So, two things: first, that sounds like Valve talking about Half-life mods. When players are investing so heavily in the hardware to play, it's extremely appealing to try and cultivate for them the equivalent of Counter-Strike, Team Fortress, Day of Defeat, and Natural Selection all playable with the same pieces. There are radically diverse options here, it's not all simple Goldeneye Big Head Mode-style tweaks (though there's no reason you couldn't do something that simple, like combat in a shield-reducing ion cloud). Second, what's announced so far doesn't fully accomplish that goal.
[caption id="attachment_4919" align="aligncenter" width="4032"]
A dice-based AI for enemies. I usually play with an eight-year-old, so they pass the Turing test in my house.[/caption]
What the app (or website) currently does is essentially help with setup, making it easy to keep ship lists legal and balanced according to Fantasy Flight's best current understanding of play. I don't recall seeing mention of particular setups yet, but it could easily include those and objectives to expand the game beyond deathmatch, and that seems implicit in Navarro's description. What Fantasy Flight haven't mentioned is anything which would make possible something like the single existing user-created alternative play mode about which I've heard most: the co-operative campaign Heroes of the Aturi Cluster. Given Fantasy Flight Interactive's recent release of the Star Wars: Imperial Assault app which allows AI-controlled play, it's obviously on their minds as a desirable feature. If this feature were present, the confirmation of its inclusion would be seen by a significant portion of the player base as a substantial source of value in the new edition (which, being a change, is naturally attracting early opposition from numerous vocal internet commenters). So I assume they'd prefer to mention it now to ensure as positive a reception as possible if they felt they could.
The hypothesis I cherish is that they are working on an unannounced feature for the app: ARKit-powered omission of physical measurement. They could simplify this for themselves by quantizing the play space (as HeX-Wing does, perhaps also selling a branded hex-map with some new chipboard terrain to support the campaign), or just go all the way to something like DialVision, allowing players to use that magic window in their pockets to see where ships will be. Basically, I just don't like fussing with range rulers and movement templates, and the technology exists to let me skip that while also putting enemy ships under the control of an app-based AI in a co-op or solo campaign. So the desire is the mother of the hope. Hoping for a good way to play Twilight Struggle for years only to have Playdek play genie of the ring has ruined my resistance to wishful thinking.

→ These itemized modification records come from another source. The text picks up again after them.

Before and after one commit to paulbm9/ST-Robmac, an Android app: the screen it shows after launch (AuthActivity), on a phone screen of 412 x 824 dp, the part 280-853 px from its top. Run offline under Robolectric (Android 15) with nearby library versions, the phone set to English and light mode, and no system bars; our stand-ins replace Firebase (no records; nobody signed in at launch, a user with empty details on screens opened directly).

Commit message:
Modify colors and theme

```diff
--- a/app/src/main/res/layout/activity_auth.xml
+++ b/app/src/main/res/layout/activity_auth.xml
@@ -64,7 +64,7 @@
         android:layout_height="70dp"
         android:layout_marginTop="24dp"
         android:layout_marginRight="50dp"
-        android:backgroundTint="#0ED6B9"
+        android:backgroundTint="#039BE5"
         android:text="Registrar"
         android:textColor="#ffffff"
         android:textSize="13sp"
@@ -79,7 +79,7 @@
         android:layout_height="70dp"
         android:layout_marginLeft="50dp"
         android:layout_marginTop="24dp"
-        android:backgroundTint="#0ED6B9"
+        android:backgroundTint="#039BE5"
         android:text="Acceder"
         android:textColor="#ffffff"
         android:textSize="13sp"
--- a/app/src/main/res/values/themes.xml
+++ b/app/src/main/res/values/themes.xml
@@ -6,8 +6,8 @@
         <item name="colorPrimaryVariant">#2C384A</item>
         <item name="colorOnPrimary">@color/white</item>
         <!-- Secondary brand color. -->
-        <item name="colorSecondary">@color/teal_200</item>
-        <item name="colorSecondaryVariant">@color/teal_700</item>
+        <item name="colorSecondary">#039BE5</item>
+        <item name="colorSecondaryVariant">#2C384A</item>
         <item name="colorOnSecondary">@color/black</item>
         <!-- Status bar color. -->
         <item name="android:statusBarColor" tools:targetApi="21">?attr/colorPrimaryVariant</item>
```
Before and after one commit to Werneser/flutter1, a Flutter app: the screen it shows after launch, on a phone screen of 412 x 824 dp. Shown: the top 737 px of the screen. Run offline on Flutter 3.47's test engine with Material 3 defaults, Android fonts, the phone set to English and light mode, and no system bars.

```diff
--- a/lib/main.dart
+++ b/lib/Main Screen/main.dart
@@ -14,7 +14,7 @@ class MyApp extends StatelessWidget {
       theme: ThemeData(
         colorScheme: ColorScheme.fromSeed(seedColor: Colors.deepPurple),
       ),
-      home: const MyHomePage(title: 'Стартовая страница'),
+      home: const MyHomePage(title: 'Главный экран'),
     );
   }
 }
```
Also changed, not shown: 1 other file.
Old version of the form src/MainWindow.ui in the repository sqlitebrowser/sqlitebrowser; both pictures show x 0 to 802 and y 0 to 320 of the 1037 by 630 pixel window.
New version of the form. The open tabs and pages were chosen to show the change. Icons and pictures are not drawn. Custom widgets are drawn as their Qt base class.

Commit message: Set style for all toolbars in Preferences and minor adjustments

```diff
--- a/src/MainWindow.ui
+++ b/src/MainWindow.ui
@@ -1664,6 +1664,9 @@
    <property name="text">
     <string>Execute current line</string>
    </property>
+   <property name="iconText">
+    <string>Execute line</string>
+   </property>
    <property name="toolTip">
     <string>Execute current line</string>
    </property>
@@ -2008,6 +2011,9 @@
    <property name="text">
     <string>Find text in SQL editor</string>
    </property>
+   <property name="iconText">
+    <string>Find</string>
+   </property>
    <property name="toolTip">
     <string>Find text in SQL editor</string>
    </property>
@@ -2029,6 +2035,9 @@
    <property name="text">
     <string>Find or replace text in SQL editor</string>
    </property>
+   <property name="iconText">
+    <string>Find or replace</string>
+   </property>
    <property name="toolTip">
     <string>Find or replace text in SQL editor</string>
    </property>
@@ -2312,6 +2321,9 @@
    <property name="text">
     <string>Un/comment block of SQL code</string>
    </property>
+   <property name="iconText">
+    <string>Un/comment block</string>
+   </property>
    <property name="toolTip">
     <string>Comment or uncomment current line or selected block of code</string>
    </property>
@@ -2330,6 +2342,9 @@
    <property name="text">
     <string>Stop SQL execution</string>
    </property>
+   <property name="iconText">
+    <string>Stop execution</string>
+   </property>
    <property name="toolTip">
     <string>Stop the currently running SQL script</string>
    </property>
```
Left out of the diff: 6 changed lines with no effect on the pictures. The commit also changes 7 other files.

I mean, I also married way out of my league and have healthy children almost perfectly conforming to my hopes while writing about games in whatever way I want on the side, but we all know it was Twilight Struggle that put me over the top.
So, that's the speculation of a purely casual player with no idea what the current organized play situation is like.
*: My dad was a high school teacher, so he was free to work summers at Saratoga Race Track selling tickets. I'm deeply ambivalent about horse racing, but it's enough a part of my culture that I'm perversely proud to advertise that I remember the name of an admittedly dominant jockey from my youth.